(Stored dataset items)
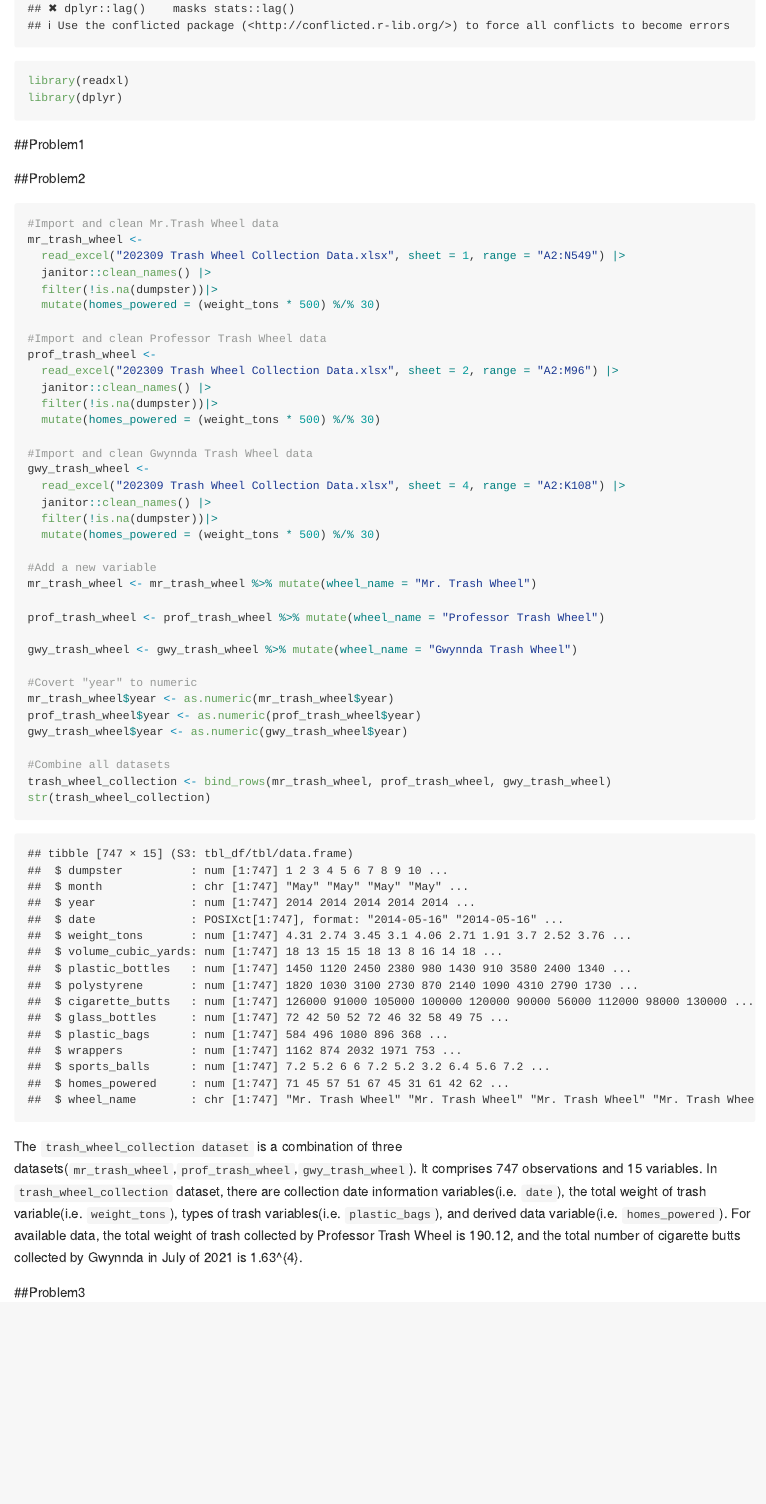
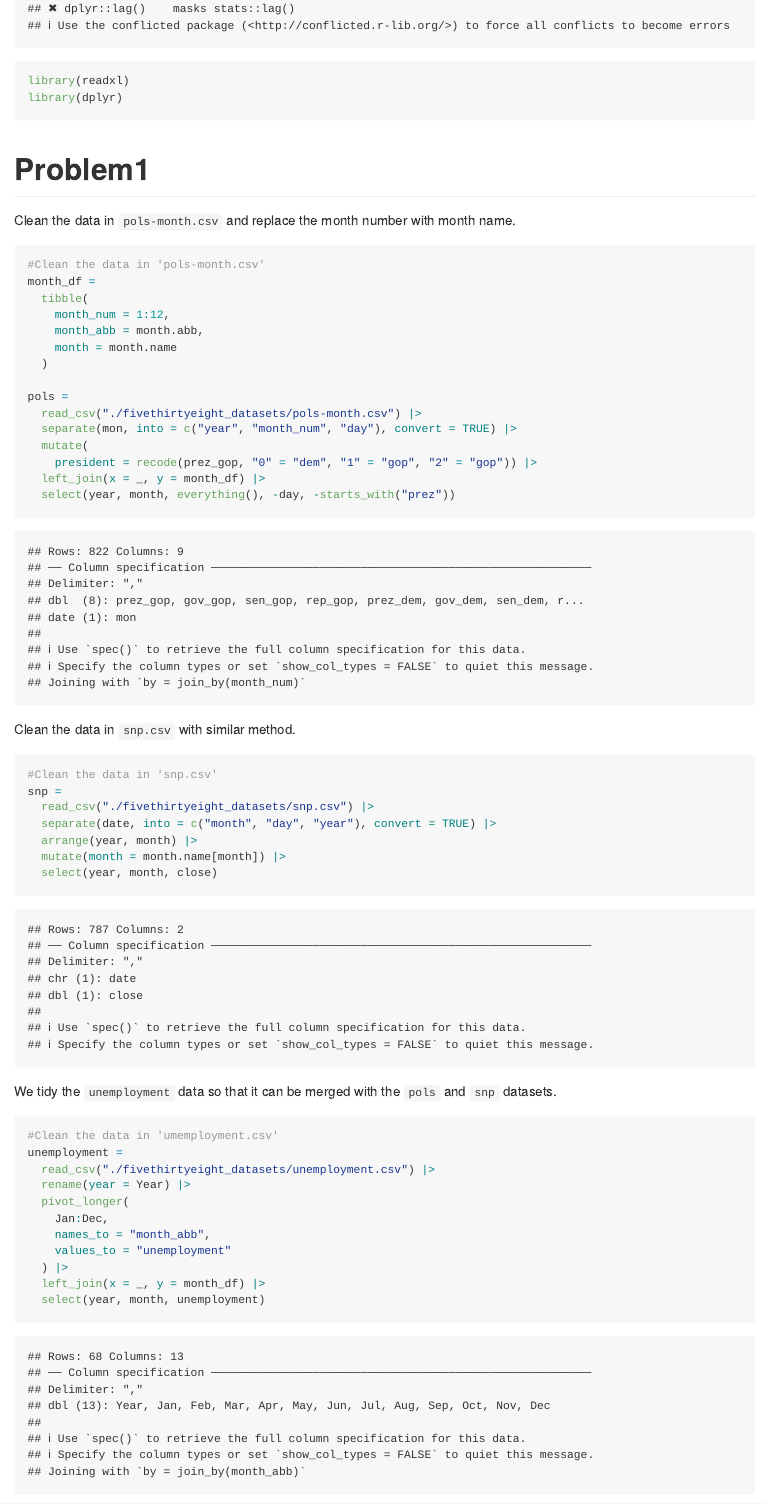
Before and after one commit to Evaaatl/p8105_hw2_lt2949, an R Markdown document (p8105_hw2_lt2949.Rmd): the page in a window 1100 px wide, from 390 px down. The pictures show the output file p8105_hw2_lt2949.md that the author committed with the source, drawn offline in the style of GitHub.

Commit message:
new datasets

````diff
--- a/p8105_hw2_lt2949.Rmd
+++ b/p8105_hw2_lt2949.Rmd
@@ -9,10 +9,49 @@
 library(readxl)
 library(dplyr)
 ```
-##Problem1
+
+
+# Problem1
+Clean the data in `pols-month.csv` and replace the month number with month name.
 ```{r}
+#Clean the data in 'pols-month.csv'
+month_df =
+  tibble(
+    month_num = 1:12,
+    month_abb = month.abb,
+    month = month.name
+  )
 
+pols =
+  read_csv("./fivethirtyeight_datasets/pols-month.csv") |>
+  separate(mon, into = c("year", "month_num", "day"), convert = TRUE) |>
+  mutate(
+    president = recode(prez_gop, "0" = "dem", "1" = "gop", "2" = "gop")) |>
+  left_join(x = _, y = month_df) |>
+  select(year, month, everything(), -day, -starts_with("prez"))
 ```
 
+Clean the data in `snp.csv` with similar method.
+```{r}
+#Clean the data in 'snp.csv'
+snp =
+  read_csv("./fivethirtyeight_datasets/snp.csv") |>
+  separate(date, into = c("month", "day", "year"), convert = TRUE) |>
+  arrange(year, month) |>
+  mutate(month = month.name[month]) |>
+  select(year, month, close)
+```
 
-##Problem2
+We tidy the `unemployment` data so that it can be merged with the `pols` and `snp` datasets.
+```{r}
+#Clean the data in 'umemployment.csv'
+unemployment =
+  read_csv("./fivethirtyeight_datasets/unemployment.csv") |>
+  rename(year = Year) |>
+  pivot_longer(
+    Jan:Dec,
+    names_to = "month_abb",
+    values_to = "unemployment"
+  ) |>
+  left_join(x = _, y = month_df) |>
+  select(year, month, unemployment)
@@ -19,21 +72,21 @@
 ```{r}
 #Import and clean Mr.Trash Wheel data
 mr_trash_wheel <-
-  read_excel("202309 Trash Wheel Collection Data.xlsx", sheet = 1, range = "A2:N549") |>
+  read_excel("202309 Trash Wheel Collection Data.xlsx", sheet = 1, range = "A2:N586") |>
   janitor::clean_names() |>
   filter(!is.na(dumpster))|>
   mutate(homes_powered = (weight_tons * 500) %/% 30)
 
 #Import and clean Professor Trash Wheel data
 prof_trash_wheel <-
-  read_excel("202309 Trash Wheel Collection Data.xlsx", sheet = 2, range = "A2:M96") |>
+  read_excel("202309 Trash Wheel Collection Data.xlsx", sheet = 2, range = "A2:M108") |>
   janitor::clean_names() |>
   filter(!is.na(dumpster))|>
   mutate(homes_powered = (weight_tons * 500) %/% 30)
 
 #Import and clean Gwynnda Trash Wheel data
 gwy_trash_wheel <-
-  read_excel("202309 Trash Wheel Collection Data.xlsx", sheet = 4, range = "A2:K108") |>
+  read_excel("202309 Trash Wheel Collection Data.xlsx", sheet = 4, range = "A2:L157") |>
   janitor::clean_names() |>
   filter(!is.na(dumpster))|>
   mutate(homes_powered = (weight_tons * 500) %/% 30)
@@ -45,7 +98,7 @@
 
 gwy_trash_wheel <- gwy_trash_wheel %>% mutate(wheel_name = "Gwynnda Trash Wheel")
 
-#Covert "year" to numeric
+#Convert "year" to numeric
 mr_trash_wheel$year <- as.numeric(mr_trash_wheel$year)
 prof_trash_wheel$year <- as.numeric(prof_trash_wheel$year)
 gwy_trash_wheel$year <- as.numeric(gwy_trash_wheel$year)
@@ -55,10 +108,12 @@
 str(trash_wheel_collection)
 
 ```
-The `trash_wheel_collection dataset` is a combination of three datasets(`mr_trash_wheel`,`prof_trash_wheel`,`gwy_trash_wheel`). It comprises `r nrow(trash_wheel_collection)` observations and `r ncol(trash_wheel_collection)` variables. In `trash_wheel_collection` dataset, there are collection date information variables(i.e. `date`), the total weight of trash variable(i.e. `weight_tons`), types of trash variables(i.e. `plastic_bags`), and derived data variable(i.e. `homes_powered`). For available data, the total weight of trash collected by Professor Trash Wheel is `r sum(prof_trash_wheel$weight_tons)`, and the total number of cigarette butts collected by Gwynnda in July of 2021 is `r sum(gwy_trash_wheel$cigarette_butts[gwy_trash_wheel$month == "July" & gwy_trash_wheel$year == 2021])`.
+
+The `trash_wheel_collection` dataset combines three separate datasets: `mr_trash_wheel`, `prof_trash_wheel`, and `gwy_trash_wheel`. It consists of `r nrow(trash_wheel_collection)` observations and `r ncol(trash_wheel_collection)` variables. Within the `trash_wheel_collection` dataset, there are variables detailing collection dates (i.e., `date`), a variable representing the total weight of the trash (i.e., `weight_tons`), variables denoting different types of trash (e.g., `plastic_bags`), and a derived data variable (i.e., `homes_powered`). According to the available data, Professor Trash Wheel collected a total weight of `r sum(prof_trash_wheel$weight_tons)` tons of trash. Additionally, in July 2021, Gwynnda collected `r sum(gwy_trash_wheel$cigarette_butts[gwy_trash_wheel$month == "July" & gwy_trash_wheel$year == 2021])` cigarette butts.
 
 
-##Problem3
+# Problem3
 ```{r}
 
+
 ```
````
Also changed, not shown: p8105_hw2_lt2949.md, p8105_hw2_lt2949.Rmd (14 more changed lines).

--

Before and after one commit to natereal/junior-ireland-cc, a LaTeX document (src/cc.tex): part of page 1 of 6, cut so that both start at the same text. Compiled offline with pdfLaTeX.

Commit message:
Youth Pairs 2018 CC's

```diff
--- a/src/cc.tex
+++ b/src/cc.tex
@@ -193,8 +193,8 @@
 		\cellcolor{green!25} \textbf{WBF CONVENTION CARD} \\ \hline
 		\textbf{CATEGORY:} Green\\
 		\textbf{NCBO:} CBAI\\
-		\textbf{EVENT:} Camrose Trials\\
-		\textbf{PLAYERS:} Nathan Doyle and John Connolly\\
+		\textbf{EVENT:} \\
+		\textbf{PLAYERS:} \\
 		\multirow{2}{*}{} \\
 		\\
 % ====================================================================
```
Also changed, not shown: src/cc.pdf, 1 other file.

• _Task prompt_: Tell how many lines in the records above carry the word "numeric". Only the number should appear in the reply.

• _Exercise output_: 5